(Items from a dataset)
******

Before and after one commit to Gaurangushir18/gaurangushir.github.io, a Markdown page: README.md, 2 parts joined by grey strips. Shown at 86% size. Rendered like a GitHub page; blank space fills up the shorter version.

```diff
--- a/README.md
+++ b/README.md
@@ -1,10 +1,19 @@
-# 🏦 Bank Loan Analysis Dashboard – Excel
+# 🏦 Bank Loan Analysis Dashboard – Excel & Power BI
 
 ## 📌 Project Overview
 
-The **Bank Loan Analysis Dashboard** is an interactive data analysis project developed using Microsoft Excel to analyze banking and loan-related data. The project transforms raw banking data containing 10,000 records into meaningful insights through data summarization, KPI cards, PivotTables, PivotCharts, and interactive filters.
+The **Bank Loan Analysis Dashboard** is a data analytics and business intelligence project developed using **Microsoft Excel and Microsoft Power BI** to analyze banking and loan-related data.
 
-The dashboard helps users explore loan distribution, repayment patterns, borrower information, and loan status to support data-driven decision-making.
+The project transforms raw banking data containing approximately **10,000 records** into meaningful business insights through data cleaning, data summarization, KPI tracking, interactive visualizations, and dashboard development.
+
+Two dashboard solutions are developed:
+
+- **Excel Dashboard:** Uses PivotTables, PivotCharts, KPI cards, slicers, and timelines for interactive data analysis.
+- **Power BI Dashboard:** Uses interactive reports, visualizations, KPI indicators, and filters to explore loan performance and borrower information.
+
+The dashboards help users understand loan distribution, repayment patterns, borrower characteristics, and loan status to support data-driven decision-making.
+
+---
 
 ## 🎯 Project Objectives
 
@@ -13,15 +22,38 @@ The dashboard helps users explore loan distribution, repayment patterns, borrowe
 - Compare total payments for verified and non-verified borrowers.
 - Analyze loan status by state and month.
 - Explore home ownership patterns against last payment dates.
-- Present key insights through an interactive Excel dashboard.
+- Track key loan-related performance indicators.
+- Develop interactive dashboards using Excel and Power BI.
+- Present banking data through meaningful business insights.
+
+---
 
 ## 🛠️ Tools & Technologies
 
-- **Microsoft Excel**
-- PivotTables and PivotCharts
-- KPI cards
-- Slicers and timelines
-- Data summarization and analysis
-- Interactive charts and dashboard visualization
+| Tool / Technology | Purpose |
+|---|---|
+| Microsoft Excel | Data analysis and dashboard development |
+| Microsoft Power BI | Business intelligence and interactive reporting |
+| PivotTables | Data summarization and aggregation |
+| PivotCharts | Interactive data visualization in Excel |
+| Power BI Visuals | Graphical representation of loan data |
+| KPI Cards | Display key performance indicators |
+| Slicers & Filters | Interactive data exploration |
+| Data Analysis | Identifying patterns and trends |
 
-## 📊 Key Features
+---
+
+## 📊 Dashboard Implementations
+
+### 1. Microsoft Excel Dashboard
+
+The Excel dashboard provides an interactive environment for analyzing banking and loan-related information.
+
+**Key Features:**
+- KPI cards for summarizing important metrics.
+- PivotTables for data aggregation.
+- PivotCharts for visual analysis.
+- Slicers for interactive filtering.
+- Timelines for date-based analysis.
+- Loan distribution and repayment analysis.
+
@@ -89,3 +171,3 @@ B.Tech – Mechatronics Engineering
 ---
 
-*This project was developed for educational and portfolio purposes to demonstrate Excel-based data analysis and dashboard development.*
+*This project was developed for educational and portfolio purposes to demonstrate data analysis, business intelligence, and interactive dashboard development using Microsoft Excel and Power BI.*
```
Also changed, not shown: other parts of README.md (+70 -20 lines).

******

- [The problem]
From the first line to the last, reproduce the data above exactly.

- [Answer to this task]
Before and after one commit to Gaurangushir18/gaurangushir.github.io, a Markdown page: README.md, 2 parts joined by grey strips. Shown at 86% size. Rendered like a GitHub page; blank space fills up the shorter version.

```diff
--- a/README.md
+++ b/README.md
@@ -1,10 +1,19 @@
-# 🏦 Bank Loan Analysis Dashboard – Excel
+# 🏦 Bank Loan Analysis Dashboard – Excel & Power BI
 
 ## 📌 Project Overview
 
-The **Bank Loan Analysis Dashboard** is an interactive data analysis project developed using Microsoft Excel to analyze banking and loan-related data. The project transforms raw banking data containing 10,000 records into meaningful insights through data summarization, KPI cards, PivotTables, PivotCharts, and interactive filters.
+The **Bank Loan Analysis Dashboard** is a data analytics and business intelligence project developed using **Microsoft Excel and Microsoft Power BI** to analyze banking and loan-related data.
 
-The dashboard helps users explore loan distribution, repayment patterns, borrower information, and loan status to support data-driven decision-making.
+The project transforms raw banking data containing approximately **10,000 records** into meaningful business insights through data cleaning, data summarization, KPI tracking, interactive visualizations, and dashboard development.
+
+Two dashboard solutions are developed:
+
+- **Excel Dashboard:** Uses PivotTables, PivotCharts, KPI cards, slicers, and timelines for interactive data analysis.
+- **Power BI Dashboard:** Uses interactive reports, visualizations, KPI indicators, and filters to explore loan performance and borrower information.
+
+The dashboards help users understand loan distribution, repayment patterns, borrower characteristics, and loan status to support data-driven decision-making.
+
+---
 
 ## 🎯 Project Objectives
 
@@ -13,15 +22,38 @@ The dashboard helps users explore loan distribution, repayment patterns, borrowe
 - Compare total payments for verified and non-verified borrowers.
 - Analyze loan status by state and month.
 - Explore home ownership patterns against last payment dates.
-- Present key insights through an interactive Excel dashboard.
+- Track key loan-related performance indicators.
+- Develop interactive dashboards using Excel and Power BI.
+- Present banking data through meaningful business insights.
+
+---
 
 ## 🛠️ Tools & Technologies
 
-- **Microsoft Excel**
-- PivotTables and PivotCharts
-- KPI cards
-- Slicers and timelines
-- Data summarization and analysis
-- Interactive charts and dashboard visualization
+| Tool / Technology | Purpose |
+|---|---|
+| Microsoft Excel | Data analysis and dashboard development |
+| Microsoft Power BI | Business intelligence and interactive reporting |
+| PivotTables | Data summarization and aggregation |
+| PivotCharts | Interactive data visualization in Excel |
+| Power BI Visuals | Graphical representation of loan data |
+| KPI Cards | Display key performance indicators |
+| Slicers & Filters | Interactive data exploration |
+| Data Analysis | Identifying patterns and trends |
 
-## 📊 Key Features
+---
+
+## 📊 Dashboard Implementations
+
+### 1. Microsoft Excel Dashboard
+
+The Excel dashboard provides an interactive environment for analyzing banking and loan-related information.
+
+**Key Features:**
+- KPI cards for summarizing important metrics.
+- PivotTables for data aggregation.
+- PivotCharts for visual analysis.
+- Slicers for interactive filtering.
+- Timelines for date-based analysis.
+- Loan distribution and repayment analysis.
+
@@ -89,3 +171,3 @@ B.Tech – Mechatronics Engineering
 ---
 
-*This project was developed for educational and portfolio purposes to demonstrate Excel-based data analysis and dashboard development.*
+*This project was developed for educational and portfolio purposes to demonstrate data analysis, business intelligence, and interactive dashboard development using Microsoft Excel and Power BI.*
```
Also changed, not shown: other parts of README.md (+70 -20 lines).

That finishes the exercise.